Before this year, the US has had 10 years of solid economic growth as evidenced an average 2% GDP growth during that period.
In March of 2020, as the Coronavirus pandemic spread, countries and US states began to shut down, causing the economy to slow. This caused quarterly Gross Domestic Product (GDP) to fall. A bright spot is that the low mortgage interest rates kept the real estate market expanding as January & February had record months for business volume while prices increased versus the prior year.
During the pandemic, federal, state & local guidelines limited work based on essential services unless these could be performed from the home. This shut down most of the leisure and hospitality industry, as well as education, retail, professional & business services, and, manufacturing.
The DC area has a much higher amount of office worker in technical sectors than most major metros. As such, many of these workers are able to work from home, and our area unemployment is lower than national. Conversely, industrial and tourism-based markets will take the hardest hit.
Federal government Cares act extended unemployment an additional 13 weeks, and added $600/week to what is paid by the state. This coupled with what states pay, will keep much of the unemployed in a better financial condition, than had this not come about. The chart above shows the average net difference by state of people receiving these benefits versus their previous incomes. Higher cost markets drive the biggest income impact on the unemployed. Virginia unemployment benefits range from $54 to $378. Maryland unemployment income ranges from $50 to $430/week. DC unemployment benefit, have a maximum weekly benefit of $425/week.
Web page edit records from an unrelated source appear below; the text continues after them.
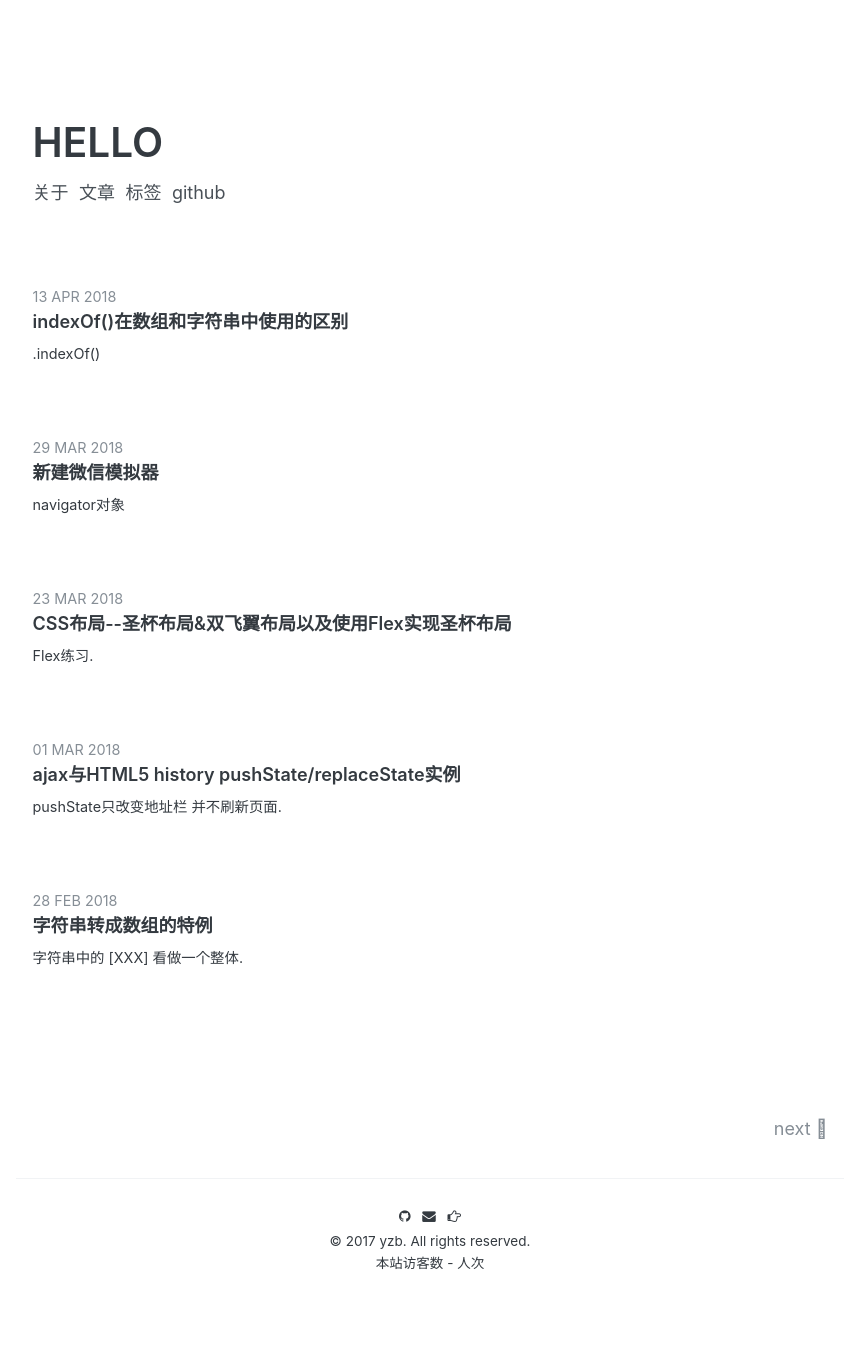
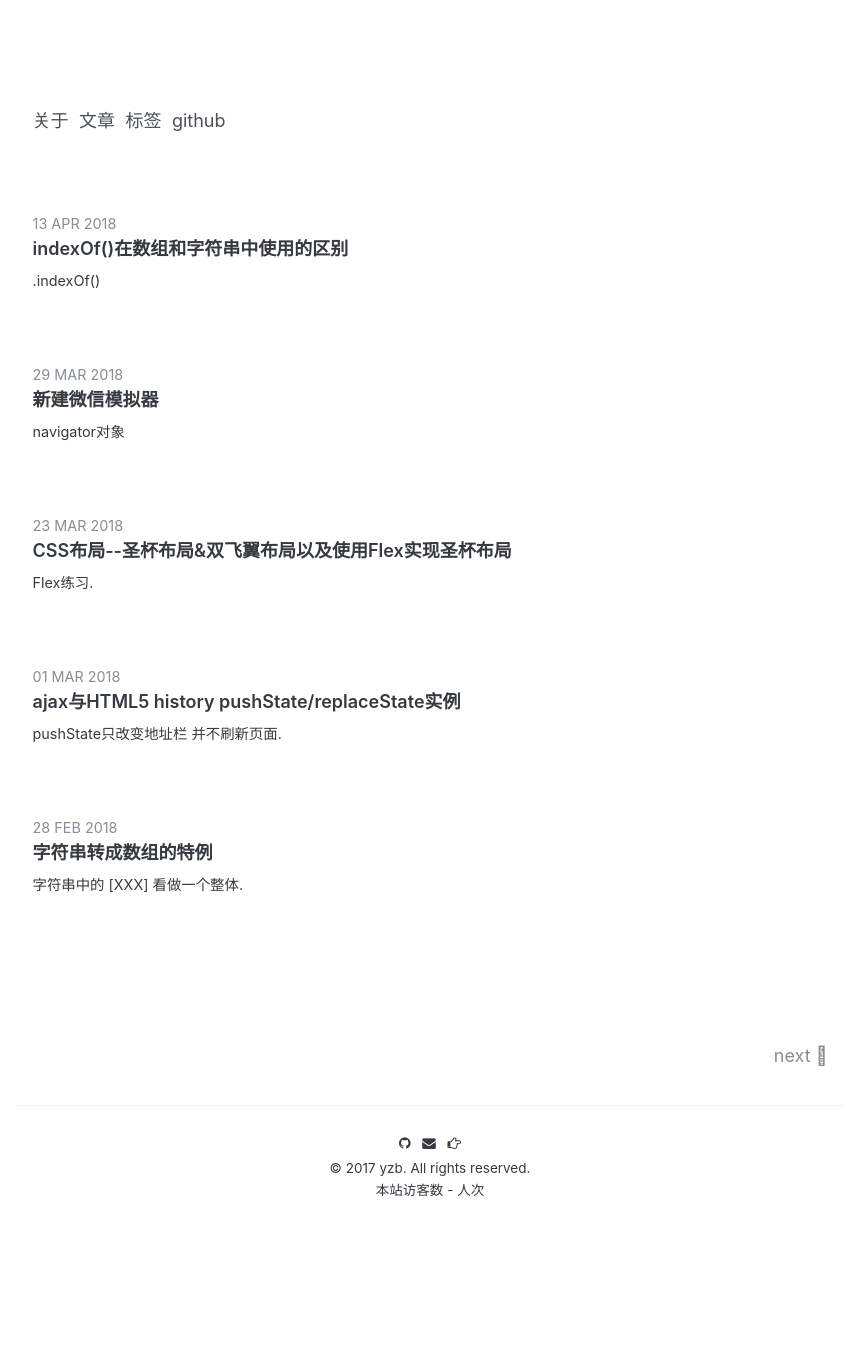
Before and after one commit to yzbaoo/yzbao.github.io, a Jekyll site: the page built from index.html, in a window 1280 px wide. Shown: the whole page, without its empty margins (210-1066 px from the left). Built offline with Jekyll 4.4.1, drawn with Linux system fonts in a browser that asks for light colours; the list of posts is cut into pages by our own code; comment, search, counter and statistics services are not loaded; after the commit the page ends 1291 px from its top, so only the background shows below that.

Commit message:
去掉hello

```diff
--- a/index.html
+++ b/index.html
@@ -3,9 +3,9 @@ layout: default
 ---
 
 <header class="header">
-  <div class="header-title">
+  <!-- <div class="header-title">
     <a href="{{ site.url }}{{ site.baseurl }}">{{ site.name }}</a>
-  </div>
+  </div> -->
   <nav class="header-nav">
     {% for nav in site.nav %}
     {% if nav.url contains 'http://' or nav.url contains 'https://' %}
```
Nationally, the inventory, amount of homes available for purchase, has not been this low in 20 years. Meanwhile buyers are making aggressive offers causing properties to sell very quickly. Metro DC area has an even tighter inventory situation with the market still favoring the sellers.
The low inventory and high demand are pushing up prices in general, and more so in the Metro DC area which has seen extremely low inventory with many properties getting multiple offers, driving prices above asking. Thru February, the average offer was over asking. In the last two months, although volume is down, there are more area buyers than sellers, and sellers are generally getting their asking price.
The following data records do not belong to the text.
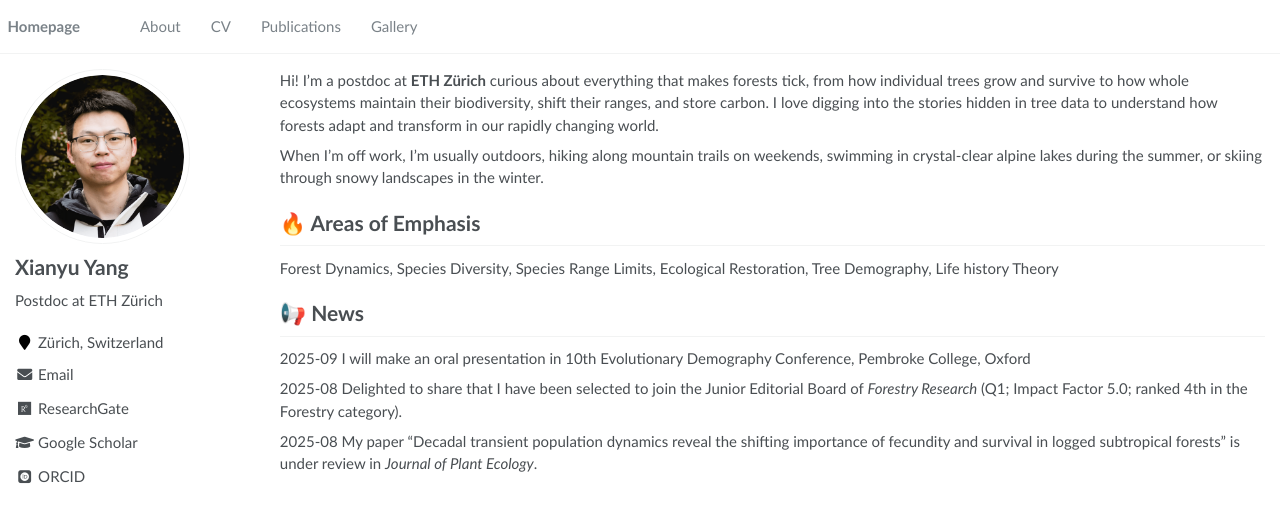
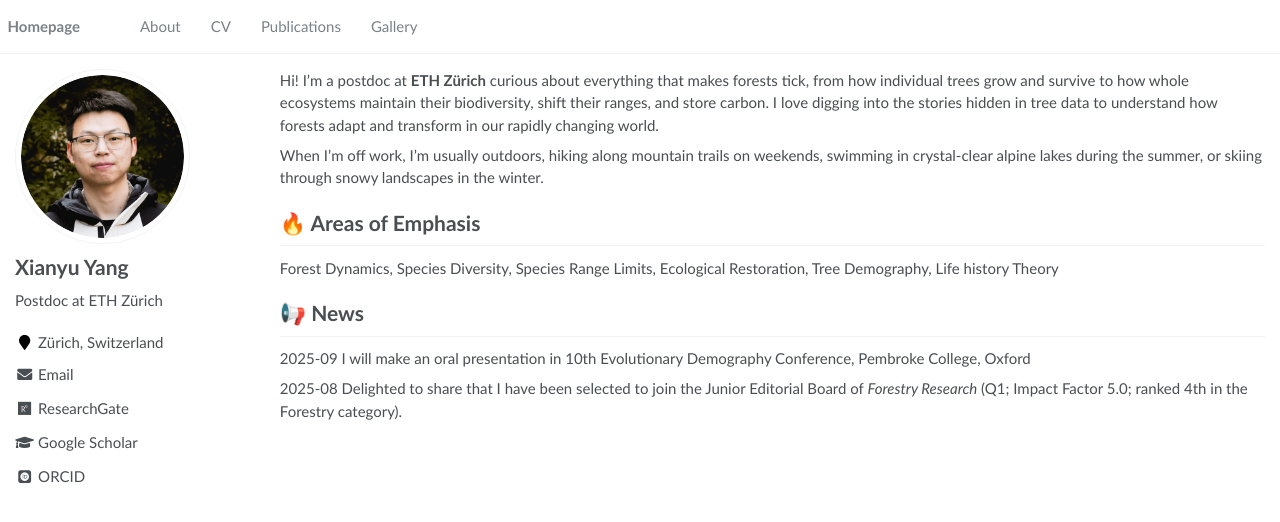
Before and after one commit to Xianyu-Yang/xianyu-yang.github.io, a Jekyll site: the page built from _pages/about.md, in a window 1280 px wide. Shown: the top 522 px of the page. Built offline with Jekyll 4.4.1, drawn with Linux system fonts in a browser that asks for light colours; some web fonts are replaced.

Commit message:
Update about.md

```diff
--- a/_pages/about.md
+++ b/_pages/about.md
@@ -27,5 +27,3 @@ Forest Dynamics, Species Diversity, Species Range Limits, Ecological Restoration
 2025-09 I will make an oral presentation in 10th Evolutionary Demography Conference, Pembroke College, Oxford
 
 2025-08 Delighted to share that I have been selected to join the Junior Editorial Board of _Forestry Research_ (Q1; Impact Factor 5.0; ranked 4th in the Forestry category).
-
-2025-08 My paper "Decadal transient population dynamics reveal the shifting importance of fecundity and survival in logged subtropical forests" is under review in _Journal of Plant Ecology_.
```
Nationally, pending contracts began to go down as most of us had concerns with the pandemic. However, the graph seems to suggest that in April, principally later part of the month, many buyers were ready to act to move on with their lives. The most affordable homes still have strongest demand.
The Washington DC Metro area began to see a turnaround almost immediately in April.
The shortfall in sales is less due to demand than it is on concern with the virus. About half of buyers and sellers have elected to put on hold their plans. This suggests that there is still much latent demand to sell & buy.
Nationally, the days it takes to sell a property is now around 30 for those going under contract. Per the prior Bright MLS chart, the DC Metro area is around 7 days from active to under contract. This shows that buyers are continuing to act swiftly, with many properties receiving multiple offers.
This chart reflects the immediate impact that closing states/etc. had as mortgage applications quickly dropped, but have begun to pick up in April. Another impact on lending is the higher credit score required on mortgage loans, and particularly low liquidity causing a cash crunch with lenders. This is affecting lender's ability to offer "Jumbo" loans, those loans over $765,600 in Metro DC area. This may slow the market for homes over $1 million.
Record ever low mortgage interest rates have created affordability for many that could not buy what they previously wanted. The recent 1% drop-in interest rates increase what can be purchased by about 15%. Hence, buyers can buy more home for the same payment as a smaller home before. This has also caused a rush to refinance, so lenders are extremely busy.
The 2007-9 financial crisis affected the ability for builders to seek financing. This caused new construction to slump. As more financing became available in the last 5 years, their ability to build has grown. The country still has a shortfall in housing, more so in growing markets.
As inflation has gone down from the highs in the 1980's, so have mortgage interest rates continue their downward slide.
The economists foresee a fairly stable period over the next 3-4 years as things turn around and the economy gets moving forward. As such, due to the high debt undertaken to keep us all afloat, future inflation and mortgage rates are expected to rise, along with property appreciation. Rents will probably rise comparable to home price appreciation in most growing markets.
Since this virus has impacted so severely business in the second quarter and real estate as well, the forecast is for things to begin to turn around for the summer and continue to grow for the fourth quarter.
It is no surprise that GDP will contract this year, and that all jobs lost will not come back. However, the economy had been moving along well and is expected to continue to do so moving forward.